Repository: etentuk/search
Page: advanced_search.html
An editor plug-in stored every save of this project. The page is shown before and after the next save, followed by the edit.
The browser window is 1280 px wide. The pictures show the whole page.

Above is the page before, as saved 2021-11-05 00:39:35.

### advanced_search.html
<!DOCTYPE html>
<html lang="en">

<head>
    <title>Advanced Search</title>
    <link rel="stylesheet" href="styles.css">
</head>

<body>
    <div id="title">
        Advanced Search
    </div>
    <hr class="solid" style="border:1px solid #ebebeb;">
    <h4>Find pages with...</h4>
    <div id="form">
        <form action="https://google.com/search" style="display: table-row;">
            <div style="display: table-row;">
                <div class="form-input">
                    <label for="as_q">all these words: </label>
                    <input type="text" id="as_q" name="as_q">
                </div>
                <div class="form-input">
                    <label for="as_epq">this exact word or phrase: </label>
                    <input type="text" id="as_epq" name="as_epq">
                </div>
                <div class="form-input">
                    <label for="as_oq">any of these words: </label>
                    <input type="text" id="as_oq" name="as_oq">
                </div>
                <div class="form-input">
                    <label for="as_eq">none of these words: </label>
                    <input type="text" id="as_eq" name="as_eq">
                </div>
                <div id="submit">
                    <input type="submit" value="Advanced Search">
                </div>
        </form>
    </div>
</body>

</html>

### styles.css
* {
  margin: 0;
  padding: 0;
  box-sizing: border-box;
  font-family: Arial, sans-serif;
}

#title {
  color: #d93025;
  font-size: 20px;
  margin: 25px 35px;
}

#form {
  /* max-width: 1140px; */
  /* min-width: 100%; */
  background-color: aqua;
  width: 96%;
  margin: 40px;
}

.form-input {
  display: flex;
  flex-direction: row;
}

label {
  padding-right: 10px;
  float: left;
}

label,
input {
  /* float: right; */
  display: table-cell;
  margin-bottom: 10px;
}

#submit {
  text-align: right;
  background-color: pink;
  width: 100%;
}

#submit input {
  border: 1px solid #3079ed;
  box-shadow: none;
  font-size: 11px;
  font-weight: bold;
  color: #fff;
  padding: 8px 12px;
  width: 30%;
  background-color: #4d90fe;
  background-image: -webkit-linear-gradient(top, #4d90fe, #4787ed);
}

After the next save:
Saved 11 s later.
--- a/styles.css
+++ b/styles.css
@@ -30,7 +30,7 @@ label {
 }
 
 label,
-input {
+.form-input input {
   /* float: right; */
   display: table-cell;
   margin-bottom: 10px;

- _Assignment_
Print the material once more, exactly as it appears.

- _Written answer_
Repository: etentuk/search
Page: advanced_search.html
An editor plug-in stored every save of this project. The page is shown before and after the next save, followed by the edit.
The browser window is 1280 px wide. The pictures show the whole page.

Above is the page before, as saved 2021-11-05 00:39:35.

### advanced_search.html
<!DOCTYPE html>
<html lang="en">

<head>
    <title>Advanced Search</title>
    <link rel="stylesheet" href="styles.css">
</head>

<body>
    <div id="title">
        Advanced Search
    </div>
    <hr class="solid" style="border:1px solid #ebebeb;">
    <h4>Find pages with...</h4>
    <div id="form">
        <form action="https://google.com/search" style="display: table-row;">
            <div style="display: table-row;">
                <div class="form-input">
                    <label for="as_q">all these words: </label>
                    <input type="text" id="as_q" name="as_q">
                </div>
                <div class="form-input">
                    <label for="as_epq">this exact word or phrase: </label>
                    <input type="text" id="as_epq" name="as_epq">
                </div>
                <div class="form-input">
                    <label for="as_oq">any of these words: </label>
                    <input type="text" id="as_oq" name="as_oq">
                </div>
                <div class="form-input">
                    <label for="as_eq">none of these words: </label>
                    <input type="text" id="as_eq" name="as_eq">
                </div>
                <div id="submit">
                    <input type="submit" value="Advanced Search">
                </div>
        </form>
    </div>
</body>

</html>

### styles.css
* {
  margin: 0;
  padding: 0;
  box-sizing: border-box;
  font-family: Arial, sans-serif;
}

#title {
  color: #d93025;
  font-size: 20px;
  margin: 25px 35px;
}

#form {
  /* max-width: 1140px; */
  /* min-width: 100%; */
  background-color: aqua;
  width: 96%;
  margin: 40px;
}

.form-input {
  display: flex;
  flex-direction: row;
}

label {
  padding-right: 10px;
  float: left;
}

label,
input {
  /* float: right; */
  display: table-cell;
  margin-bottom: 10px;
}

#submit {
  text-align: right;
  background-color: pink;
  width: 100%;
}

#submit input {
  border: 1px solid #3079ed;
  box-shadow: none;
  font-size: 11px;
  font-weight: bold;
  color: #fff;
  padding: 8px 12px;
  width: 30%;
  background-color: #4d90fe;
  background-image: -webkit-linear-gradient(top, #4d90fe, #4787ed);
}

After the next save:
Saved 11 s later.
--- a/styles.css
+++ b/styles.css
@@ -30,7 +30,7 @@ label {
 }
 
 label,
-input {
+.form-input input {
   /* float: right; */
   display: table-cell;
   margin-bottom: 10px;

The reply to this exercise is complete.